▶ [Your objective]
Return all of the data that follows precisely, leaving every image out.

▶ [Material supplied]

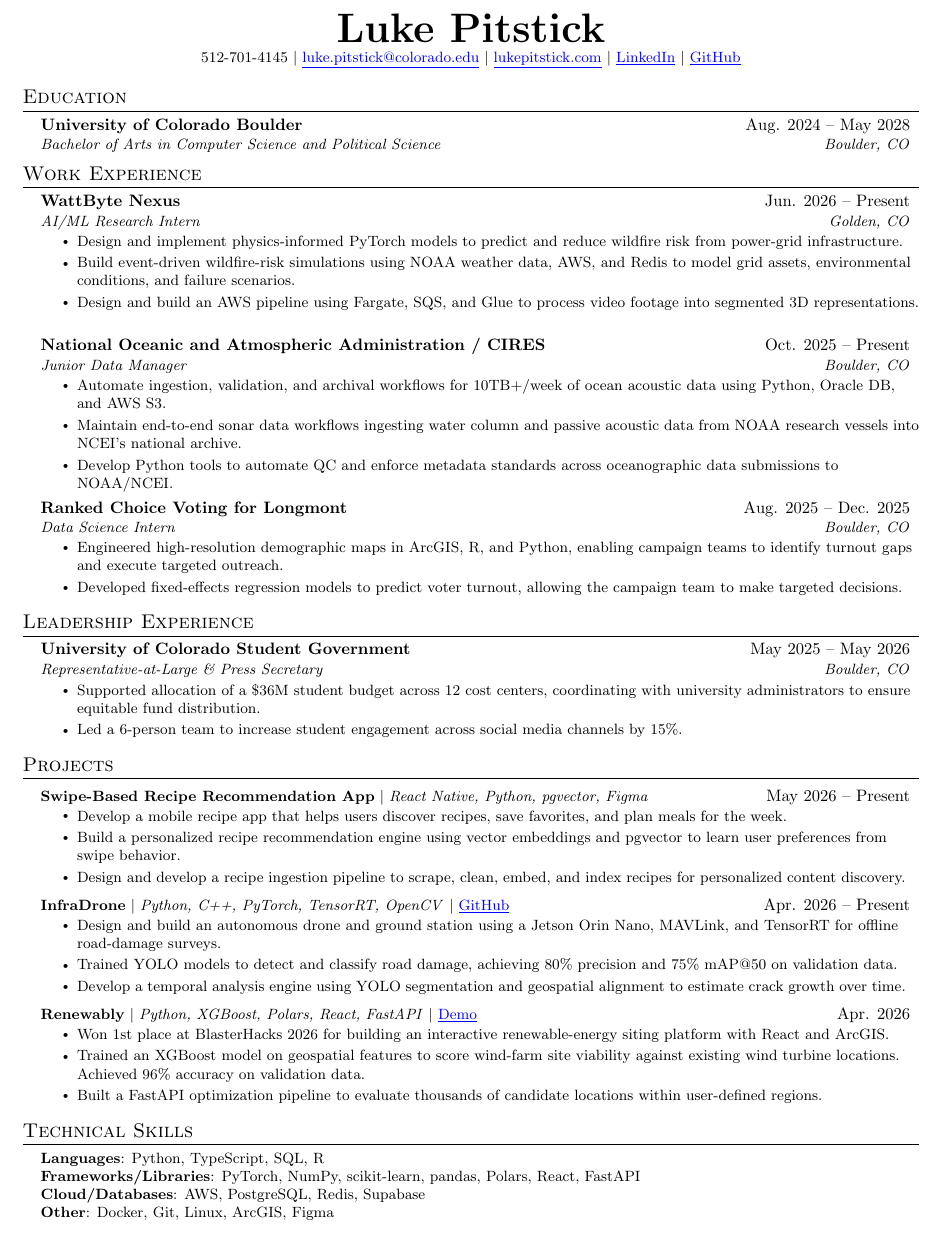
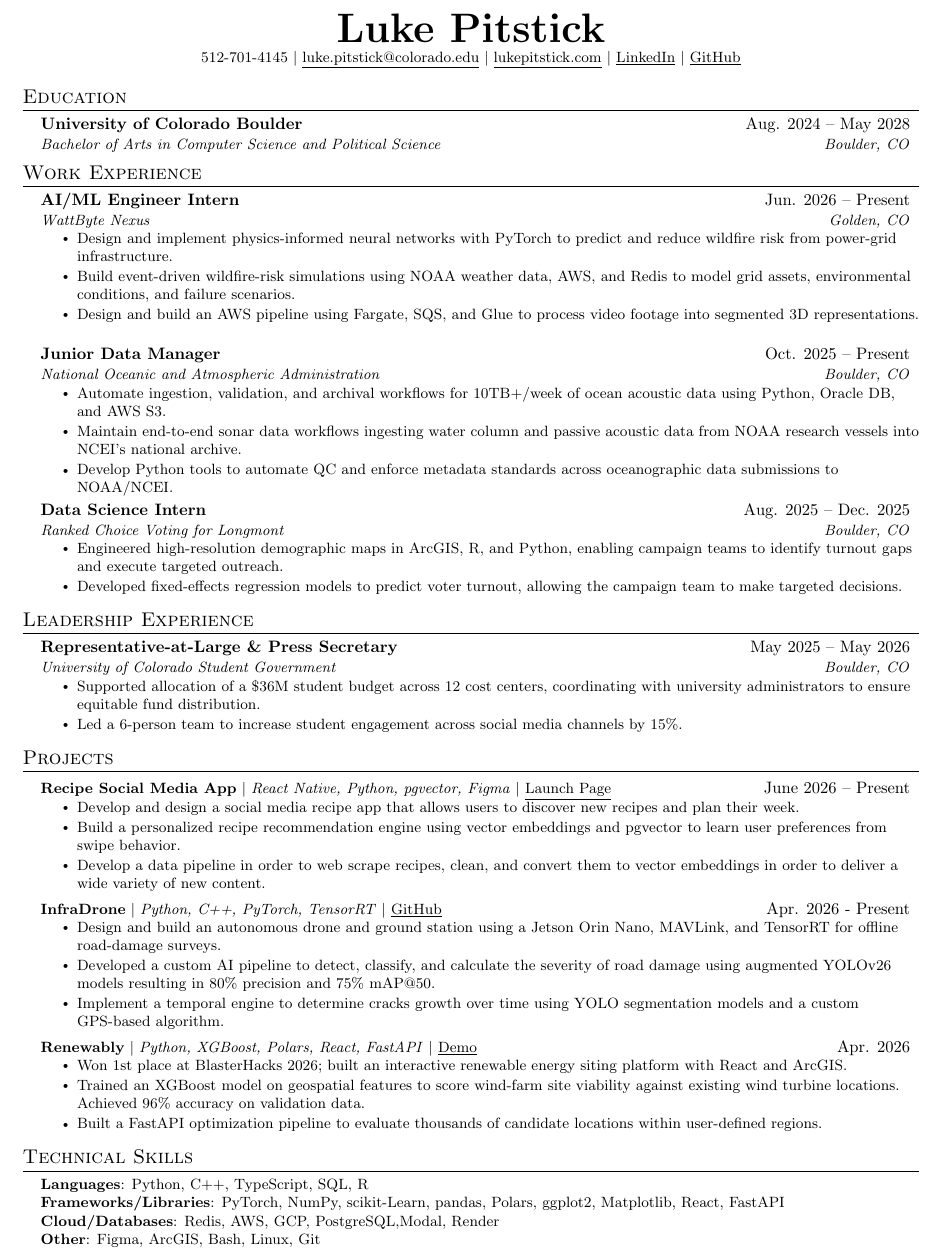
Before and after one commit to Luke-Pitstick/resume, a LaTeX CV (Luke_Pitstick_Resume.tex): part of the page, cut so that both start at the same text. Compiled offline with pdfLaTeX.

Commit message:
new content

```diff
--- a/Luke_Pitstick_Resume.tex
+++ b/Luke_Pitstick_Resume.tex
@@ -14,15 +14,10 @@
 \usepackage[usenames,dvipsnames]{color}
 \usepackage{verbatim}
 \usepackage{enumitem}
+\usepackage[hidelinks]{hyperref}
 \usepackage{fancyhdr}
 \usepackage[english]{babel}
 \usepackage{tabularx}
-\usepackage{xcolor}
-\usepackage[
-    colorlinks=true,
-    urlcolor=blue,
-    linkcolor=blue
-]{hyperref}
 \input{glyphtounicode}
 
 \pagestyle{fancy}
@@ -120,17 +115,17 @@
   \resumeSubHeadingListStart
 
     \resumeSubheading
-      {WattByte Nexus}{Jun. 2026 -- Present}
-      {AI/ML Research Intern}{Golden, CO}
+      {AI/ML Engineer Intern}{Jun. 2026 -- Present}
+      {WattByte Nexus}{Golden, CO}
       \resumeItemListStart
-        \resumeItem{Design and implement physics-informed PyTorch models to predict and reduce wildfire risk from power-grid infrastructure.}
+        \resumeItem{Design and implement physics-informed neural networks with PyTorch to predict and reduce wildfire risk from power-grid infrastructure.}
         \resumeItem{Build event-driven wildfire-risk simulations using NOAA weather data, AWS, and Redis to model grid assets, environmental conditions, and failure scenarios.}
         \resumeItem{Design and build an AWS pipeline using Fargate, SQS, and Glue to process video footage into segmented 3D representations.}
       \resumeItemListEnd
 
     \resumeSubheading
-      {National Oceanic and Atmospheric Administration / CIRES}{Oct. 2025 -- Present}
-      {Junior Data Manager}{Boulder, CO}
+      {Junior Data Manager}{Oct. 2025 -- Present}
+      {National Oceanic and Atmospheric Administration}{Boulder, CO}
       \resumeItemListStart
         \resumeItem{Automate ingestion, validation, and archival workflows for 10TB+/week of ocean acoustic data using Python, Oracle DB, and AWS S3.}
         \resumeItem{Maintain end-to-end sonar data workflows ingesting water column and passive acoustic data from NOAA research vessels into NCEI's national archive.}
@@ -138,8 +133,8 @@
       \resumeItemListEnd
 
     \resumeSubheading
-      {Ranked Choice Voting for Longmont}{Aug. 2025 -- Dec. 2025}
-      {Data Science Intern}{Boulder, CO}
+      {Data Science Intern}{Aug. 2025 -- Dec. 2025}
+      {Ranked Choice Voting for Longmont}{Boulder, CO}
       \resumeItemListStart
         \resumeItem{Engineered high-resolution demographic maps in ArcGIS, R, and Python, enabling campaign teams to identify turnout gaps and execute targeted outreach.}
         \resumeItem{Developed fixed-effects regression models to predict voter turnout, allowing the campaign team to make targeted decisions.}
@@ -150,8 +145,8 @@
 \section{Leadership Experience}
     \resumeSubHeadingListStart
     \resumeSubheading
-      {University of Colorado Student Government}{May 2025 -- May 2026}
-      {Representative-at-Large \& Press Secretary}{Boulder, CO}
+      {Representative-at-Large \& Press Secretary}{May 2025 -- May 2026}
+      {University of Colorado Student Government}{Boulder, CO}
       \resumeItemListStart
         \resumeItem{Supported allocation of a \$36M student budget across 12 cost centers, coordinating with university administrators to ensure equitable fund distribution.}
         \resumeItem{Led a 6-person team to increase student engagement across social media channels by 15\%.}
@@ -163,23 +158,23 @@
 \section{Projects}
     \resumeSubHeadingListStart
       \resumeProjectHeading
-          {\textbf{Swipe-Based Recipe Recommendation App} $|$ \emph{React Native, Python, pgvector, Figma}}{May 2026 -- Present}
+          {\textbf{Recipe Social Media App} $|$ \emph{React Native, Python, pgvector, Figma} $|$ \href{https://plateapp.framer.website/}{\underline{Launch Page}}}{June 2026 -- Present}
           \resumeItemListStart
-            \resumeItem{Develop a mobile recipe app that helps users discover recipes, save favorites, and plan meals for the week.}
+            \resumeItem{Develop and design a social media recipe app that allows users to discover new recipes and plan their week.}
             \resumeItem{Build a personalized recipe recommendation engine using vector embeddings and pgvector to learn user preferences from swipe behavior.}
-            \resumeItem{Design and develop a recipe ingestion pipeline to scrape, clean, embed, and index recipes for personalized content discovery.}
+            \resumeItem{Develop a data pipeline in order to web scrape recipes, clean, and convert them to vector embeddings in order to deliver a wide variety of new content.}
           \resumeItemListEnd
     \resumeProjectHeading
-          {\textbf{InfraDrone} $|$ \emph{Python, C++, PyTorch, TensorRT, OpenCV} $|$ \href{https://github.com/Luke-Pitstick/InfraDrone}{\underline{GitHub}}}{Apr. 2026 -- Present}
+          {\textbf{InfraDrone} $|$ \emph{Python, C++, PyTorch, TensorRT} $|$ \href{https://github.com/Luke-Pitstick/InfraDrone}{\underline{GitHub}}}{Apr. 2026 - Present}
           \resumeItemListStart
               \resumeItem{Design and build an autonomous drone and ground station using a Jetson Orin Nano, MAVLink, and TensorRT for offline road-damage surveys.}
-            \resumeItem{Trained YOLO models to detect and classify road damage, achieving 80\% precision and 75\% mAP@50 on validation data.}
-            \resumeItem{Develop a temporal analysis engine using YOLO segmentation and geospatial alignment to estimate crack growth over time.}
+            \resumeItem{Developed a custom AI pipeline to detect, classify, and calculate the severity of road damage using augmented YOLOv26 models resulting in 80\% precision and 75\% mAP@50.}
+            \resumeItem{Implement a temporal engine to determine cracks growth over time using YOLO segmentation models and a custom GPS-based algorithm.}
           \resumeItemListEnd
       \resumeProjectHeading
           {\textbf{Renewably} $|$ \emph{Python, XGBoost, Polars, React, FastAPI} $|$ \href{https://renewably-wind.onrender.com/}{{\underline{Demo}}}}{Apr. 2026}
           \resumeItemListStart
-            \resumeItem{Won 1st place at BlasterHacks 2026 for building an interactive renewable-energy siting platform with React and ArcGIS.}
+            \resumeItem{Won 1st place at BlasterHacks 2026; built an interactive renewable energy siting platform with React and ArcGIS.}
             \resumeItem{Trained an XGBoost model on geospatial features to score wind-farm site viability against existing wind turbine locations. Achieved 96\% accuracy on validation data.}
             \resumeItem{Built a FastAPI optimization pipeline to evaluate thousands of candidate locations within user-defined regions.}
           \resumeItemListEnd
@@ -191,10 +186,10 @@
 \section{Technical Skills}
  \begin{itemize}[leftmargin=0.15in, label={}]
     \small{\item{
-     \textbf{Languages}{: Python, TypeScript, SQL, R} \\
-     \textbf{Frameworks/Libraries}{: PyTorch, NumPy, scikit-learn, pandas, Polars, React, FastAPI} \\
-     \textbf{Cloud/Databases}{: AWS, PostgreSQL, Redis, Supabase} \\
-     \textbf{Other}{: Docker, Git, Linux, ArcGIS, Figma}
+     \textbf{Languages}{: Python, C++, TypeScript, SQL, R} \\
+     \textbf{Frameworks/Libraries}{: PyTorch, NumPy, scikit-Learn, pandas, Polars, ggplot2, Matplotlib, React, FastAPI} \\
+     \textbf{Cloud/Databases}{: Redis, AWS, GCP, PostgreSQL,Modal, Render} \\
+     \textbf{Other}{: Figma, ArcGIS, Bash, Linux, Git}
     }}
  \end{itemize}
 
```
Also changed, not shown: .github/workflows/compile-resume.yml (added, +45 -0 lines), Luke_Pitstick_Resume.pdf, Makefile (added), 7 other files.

▶ [Expected output]
Before and after one commit to Luke-Pitstick/resume, a LaTeX CV (Luke_Pitstick_Resume.tex): part of the page, cut so that both start at the same text. Compiled offline with pdfLaTeX.

Commit message:
new content

```diff
--- a/Luke_Pitstick_Resume.tex
+++ b/Luke_Pitstick_Resume.tex
@@ -14,15 +14,10 @@
 \usepackage[usenames,dvipsnames]{color}
 \usepackage{verbatim}
 \usepackage{enumitem}
+\usepackage[hidelinks]{hyperref}
 \usepackage{fancyhdr}
 \usepackage[english]{babel}
 \usepackage{tabularx}
-\usepackage{xcolor}
-\usepackage[
-    colorlinks=true,
-    urlcolor=blue,
-    linkcolor=blue
-]{hyperref}
 \input{glyphtounicode}
 
 \pagestyle{fancy}
@@ -120,17 +115,17 @@
   \resumeSubHeadingListStart
 
     \resumeSubheading
-      {WattByte Nexus}{Jun. 2026 -- Present}
-      {AI/ML Research Intern}{Golden, CO}
+      {AI/ML Engineer Intern}{Jun. 2026 -- Present}
+      {WattByte Nexus}{Golden, CO}
       \resumeItemListStart
-        \resumeItem{Design and implement physics-informed PyTorch models to predict and reduce wildfire risk from power-grid infrastructure.}
+        \resumeItem{Design and implement physics-informed neural networks with PyTorch to predict and reduce wildfire risk from power-grid infrastructure.}
         \resumeItem{Build event-driven wildfire-risk simulations using NOAA weather data, AWS, and Redis to model grid assets, environmental conditions, and failure scenarios.}
         \resumeItem{Design and build an AWS pipeline using Fargate, SQS, and Glue to process video footage into segmented 3D representations.}
       \resumeItemListEnd
 
     \resumeSubheading
-      {National Oceanic and Atmospheric Administration / CIRES}{Oct. 2025 -- Present}
-      {Junior Data Manager}{Boulder, CO}
+      {Junior Data Manager}{Oct. 2025 -- Present}
+      {National Oceanic and Atmospheric Administration}{Boulder, CO}
       \resumeItemListStart
         \resumeItem{Automate ingestion, validation, and archival workflows for 10TB+/week of ocean acoustic data using Python, Oracle DB, and AWS S3.}
         \resumeItem{Maintain end-to-end sonar data workflows ingesting water column and passive acoustic data from NOAA research vessels into NCEI's national archive.}
@@ -138,8 +133,8 @@
       \resumeItemListEnd
 
     \resumeSubheading
-      {Ranked Choice Voting for Longmont}{Aug. 2025 -- Dec. 2025}
-      {Data Science Intern}{Boulder, CO}
+      {Data Science Intern}{Aug. 2025 -- Dec. 2025}
+      {Ranked Choice Voting for Longmont}{Boulder, CO}
       \resumeItemListStart
         \resumeItem{Engineered high-resolution demographic maps in ArcGIS, R, and Python, enabling campaign teams to identify turnout gaps and execute targeted outreach.}
         \resumeItem{Developed fixed-effects regression models to predict voter turnout, allowing the campaign team to make targeted decisions.}
@@ -150,8 +145,8 @@
 \section{Leadership Experience}
     \resumeSubHeadingListStart
     \resumeSubheading
-      {University of Colorado Student Government}{May 2025 -- May 2026}
-      {Representative-at-Large \& Press Secretary}{Boulder, CO}
+      {Representative-at-Large \& Press Secretary}{May 2025 -- May 2026}
+      {University of Colorado Student Government}{Boulder, CO}
       \resumeItemListStart
         \resumeItem{Supported allocation of a \$36M student budget across 12 cost centers, coordinating with university administrators to ensure equitable fund distribution.}
         \resumeItem{Led a 6-person team to increase student engagement across social media channels by 15\%.}
@@ -163,23 +158,23 @@
 \section{Projects}
     \resumeSubHeadingListStart
       \resumeProjectHeading
-          {\textbf{Swipe-Based Recipe Recommendation App} $|$ \emph{React Native, Python, pgvector, Figma}}{May 2026 -- Present}
+          {\textbf{Recipe Social Media App} $|$ \emph{React Native, Python, pgvector, Figma} $|$ \href{https://plateapp.framer.website/}{\underline{Launch Page}}}{June 2026 -- Present}
           \resumeItemListStart
-            \resumeItem{Develop a mobile recipe app that helps users discover recipes, save favorites, and plan meals for the week.}
+            \resumeItem{Develop and design a social media recipe app that allows users to discover new recipes and plan their week.}
             \resumeItem{Build a personalized recipe recommendation engine using vector embeddings and pgvector to learn user preferences from swipe behavior.}
-            \resumeItem{Design and develop a recipe ingestion pipeline to scrape, clean, embed, and index recipes for personalized content discovery.}
+            \resumeItem{Develop a data pipeline in order to web scrape recipes, clean, and convert them to vector embeddings in order to deliver a wide variety of new content.}
           \resumeItemListEnd
     \resumeProjectHeading
-          {\textbf{InfraDrone} $|$ \emph{Python, C++, PyTorch, TensorRT, OpenCV} $|$ \href{https://github.com/Luke-Pitstick/InfraDrone}{\underline{GitHub}}}{Apr. 2026 -- Present}
+          {\textbf{InfraDrone} $|$ \emph{Python, C++, PyTorch, TensorRT} $|$ \href{https://github.com/Luke-Pitstick/InfraDrone}{\underline{GitHub}}}{Apr. 2026 - Present}
           \resumeItemListStart
               \resumeItem{Design and build an autonomous drone and ground station using a Jetson Orin Nano, MAVLink, and TensorRT for offline road-damage surveys.}
-            \resumeItem{Trained YOLO models to detect and classify road damage, achieving 80\% precision and 75\% mAP@50 on validation data.}
-            \resumeItem{Develop a temporal analysis engine using YOLO segmentation and geospatial alignment to estimate crack growth over time.}
+            \resumeItem{Developed a custom AI pipeline to detect, classify, and calculate the severity of road damage using augmented YOLOv26 models resulting in 80\% precision and 75\% mAP@50.}
+            \resumeItem{Implement a temporal engine to determine cracks growth over time using YOLO segmentation models and a custom GPS-based algorithm.}
           \resumeItemListEnd
       \resumeProjectHeading
           {\textbf{Renewably} $|$ \emph{Python, XGBoost, Polars, React, FastAPI} $|$ \href{https://renewably-wind.onrender.com/}{{\underline{Demo}}}}{Apr. 2026}
           \resumeItemListStart
-            \resumeItem{Won 1st place at BlasterHacks 2026 for building an interactive renewable-energy siting platform with React and ArcGIS.}
+            \resumeItem{Won 1st place at BlasterHacks 2026; built an interactive renewable energy siting platform with React and ArcGIS.}
             \resumeItem{Trained an XGBoost model on geospatial features to score wind-farm site viability against existing wind turbine locations. Achieved 96\% accuracy on validation data.}
             \resumeItem{Built a FastAPI optimization pipeline to evaluate thousands of candidate locations within user-defined regions.}
           \resumeItemListEnd
@@ -191,10 +186,10 @@
 \section{Technical Skills}
  \begin{itemize}[leftmargin=0.15in, label={}]
     \small{\item{
-     \textbf{Languages}{: Python, TypeScript, SQL, R} \\
-     \textbf{Frameworks/Libraries}{: PyTorch, NumPy, scikit-learn, pandas, Polars, React, FastAPI} \\
-     \textbf{Cloud/Databases}{: AWS, PostgreSQL, Redis, Supabase} \\
-     \textbf{Other}{: Docker, Git, Linux, ArcGIS, Figma}
+     \textbf{Languages}{: Python, C++, TypeScript, SQL, R} \\
+     \textbf{Frameworks/Libraries}{: PyTorch, NumPy, scikit-Learn, pandas, Polars, ggplot2, Matplotlib, React, FastAPI} \\
+     \textbf{Cloud/Databases}{: Redis, AWS, GCP, PostgreSQL,Modal, Render} \\
+     \textbf{Other}{: Figma, ArcGIS, Bash, Linux, Git}
     }}
  \end{itemize}
 
```
Also changed, not shown: .github/workflows/compile-resume.yml (added, +45 -0 lines), Luke_Pitstick_Resume.pdf, Makefile (added), 7 other files.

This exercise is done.